Serving on Board and as President of Non-Profit Corporation and Fundraising for Charity
June 4, 2015
Dear Assistant Clerk-Magistrate ____________:
This is in response to your letter of May 9, 2015, seeking the Committee's opinion. You are an Assistant Clerk-Magistrate in the ____________ Court. You currently serve on the board of directors of a non-profit corporation that produces summer musical theatrical entertainment. The board members are not compensated although the actors and some staff, including your son, are paid a contracted amount. You were recently nominated to serve as President of the corporation, also an uncompensated position. You describe the position of President as more like a chairman of the board, rather than an executive position, and you included with your letter the corporation's bylaws. The board solicits charitable donations from corporations, foundations, and individuals. It also receives funding from the Massachusetts Cultural Council. The election of the President is scheduled to be held on June 17, 2015, and you ask whether your service in this role would be permissible under the Code of Professional Responsibility for Clerks of the Courts.

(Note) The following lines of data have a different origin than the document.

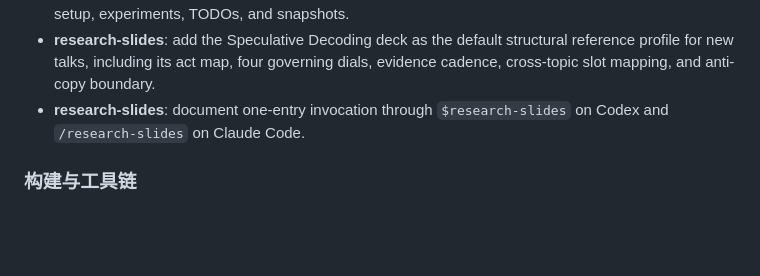
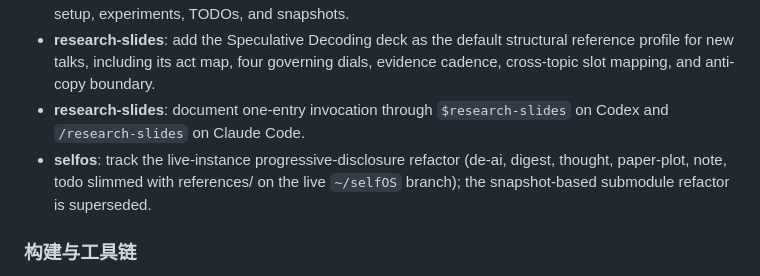
Before and after one commit to freemty/yuanbo-skills, a Markdown page: CHANGELOG.md, the part around the change. GitHub-like rendering; blank space fills up the shorter version.

Commit message:
docs(changelog): record selfos live-instance refactor pointer

```diff
--- a/CHANGELOG.md
+++ b/CHANGELOG.md
@@ -10,6 +10,7 @@ All notable changes to yuanbo-skills.
 - **LabMate**: merge the progressive-disclosure refactor with the auditable read-paper workflow (v0.9.3); all 13 hook handlers are retained, with deterministic plan/apply/check or CRUD scripts for project setup, experiments, TODOs, and snapshots.
 - **research-slides**: add the Speculative Decoding deck as the default structural reference profile for new talks, including its act map, four governing dials, evidence cadence, cross-topic slot mapping, and anti-copy boundary.
 - **research-slides**: document one-entry invocation through `$research-slides` on Codex and `/research-slides` on Claude Code.
+- **selfos**: track the live-instance progressive-disclosure refactor (de-ai, digest, thought, paper-plot, note, todo slimmed with references/ on the live `~/selfOS` branch); the snapshot-based submodule refactor is superseded.
 
 ### 构建与工具链
 - **Context audit**: add a repository-wide policy check for entrypoint size, imperative density, host leakage, missing references, and duplicate project-skill mirrors; CI now requires a `50 skills; 0 flagged` result (`allowed-tools` is not flagged).
```
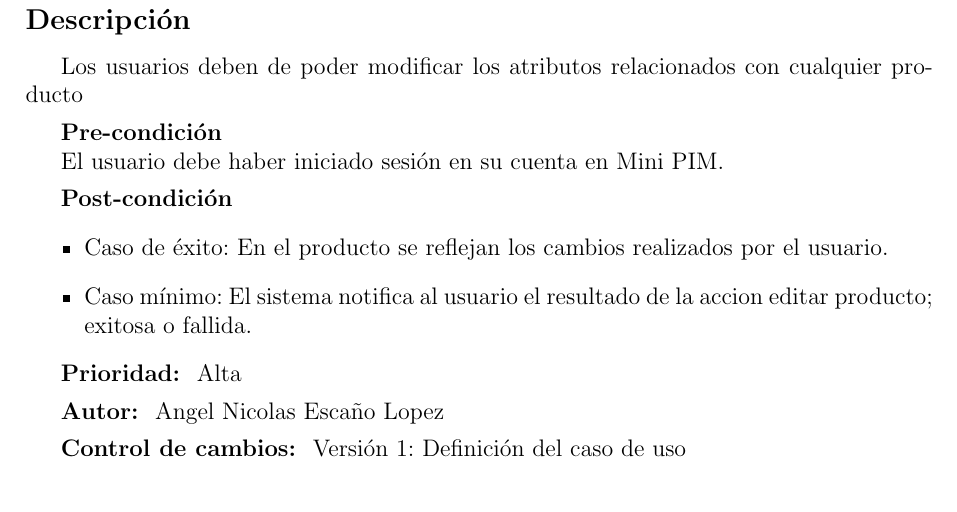
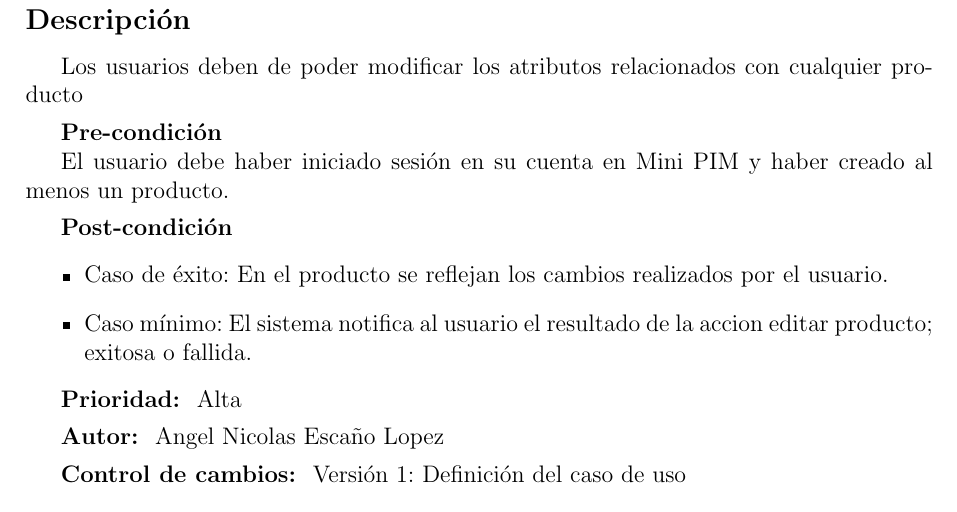
Before and after one commit to JustBeWell/Requisitos-UMA, a LaTeX document (Use Cases/Latex/main.tex, which reads Use Cases/Latex/body/RF2.X_EditarProducto/page.tex): part of page 12 of 18, cut so that both start at the same text. Compiled offline with pdfLaTeX.

Commit message:
pequeño cambio en mi caso de uso

```diff
--- a/Use Cases/Latex/body/RF2.X_EditarProducto/page.tex
+++ b/Use Cases/Latex/body/RF2.X_EditarProducto/page.tex
@@ -6,7 +6,7 @@ Los usuarios deben de poder modificar los atributos relacionados con cualquier p
 \vspace{0.15cm}
 
 \textbf{Pre-condición}\par
-El usuario debe haber iniciado sesión en su cuenta en Mini PIM.\par
+El usuario debe haber iniciado sesión en su cuenta en Mini PIM y haber creado al menos un producto.\par
 \vspace{0.15cm}
 
 \textbf{Post-condición}
```
Also changed, not shown: Use Cases/Latex/main.pdf, 3 other files.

Canon 5(B) addresses a Clerk's participation in civic and charitable activities. Such participation is generally permitted provided that the activity does not reflect adversely on the Clerk-Magistrate's impartiality or interfere with the performance of his or her official duties. The Canon allows a Clerk-Magistrate to serve as an officer, director, trustee, or non-legal advisor of an educational, religious, charitable, fraternal, or civic organization not conducted for the economic or political advantage of its members, subject to the following limitations:
"(1) A Clerk-Magistrate shall not participate if there is a substantial likelihood that the organization, or a significant number of members of the organization, will be engaged in proceedings that would ordinarily come before the Clerk-Magistrate or the court in which the Clerk-Magistrate serves.
(2) A Clerk-Magistrate may solicit funds for any educational, religious, charitable, fraternal, or civic organization, but shall not use or permit the use of the prestige of the office for that purpose or solicit his or her staff for that purpose . . . "
In prior opinions, the committee has generally found civic and charitable activity by a Clerk to be permissible if the charitable organization and its members do not come before the court where the Clerk serves, the Clerk does not use the prestige of the office to advance the organization, and the Clerk does not use court time or resources for the civic or charitable work. See Opinions 2015-4, 1994-12. Because you indicate that you do not expect that persons and entities doing business with the corporation would be involved with the court where you work, provided you comply with the requirements noted above, it is the view of the committee that your serving as President of the corporation would be permissible under the Code.
As noted, Canon 5(B)(2) allows a Clerk to solicit funds with certain restrictions. A Clerk may not use or permit the use of the prestige of the office for solicitation, or solicit his or her staff. The committee also has cautioned that solicitations should not be directed to lawyers, particularly those who appear in the court where a clerk works. See Opinions 2015-4, 2005-1. (". . . a solicitation directed to lawyers, particularly those who appear in the court where you work, has the potential to violate the Code. It may open up the possibility that lawyers will want to discuss your letter and donation during the court's normal working hours. It also could give rise to the appearance that you were using the prestige of your office to encourage donations by lawyers, a practice strictly prohibited under ethical rules of Canon 5. Canon 5 also instructs Clerk-Magistrates to minimize the risk of conflict with official duties. These considerations lead us to the view that you should not participate in direct solicitation from lawyers who practice in your court. If soliciting a particular lawyer creates an issue as to impartiality, the Committee advises you to consult and comply with the provisions of Canon 4(E) on Disqualification." Opinion 2005-1)
In sum, provided you comply with the provisions of Canon 5(B), and do not use court time or resources for your corporation activities, it is the opinion of the Committee that your serving as President would be permissible under the Code. Should the corporation, or persons or entities doing business with the corporation appear before the court where you work, you should comply with Canon 4(E), Disqualification.
Christine P. Burak, Esq.
Secretary, Advisory Committee on Ethical Opinions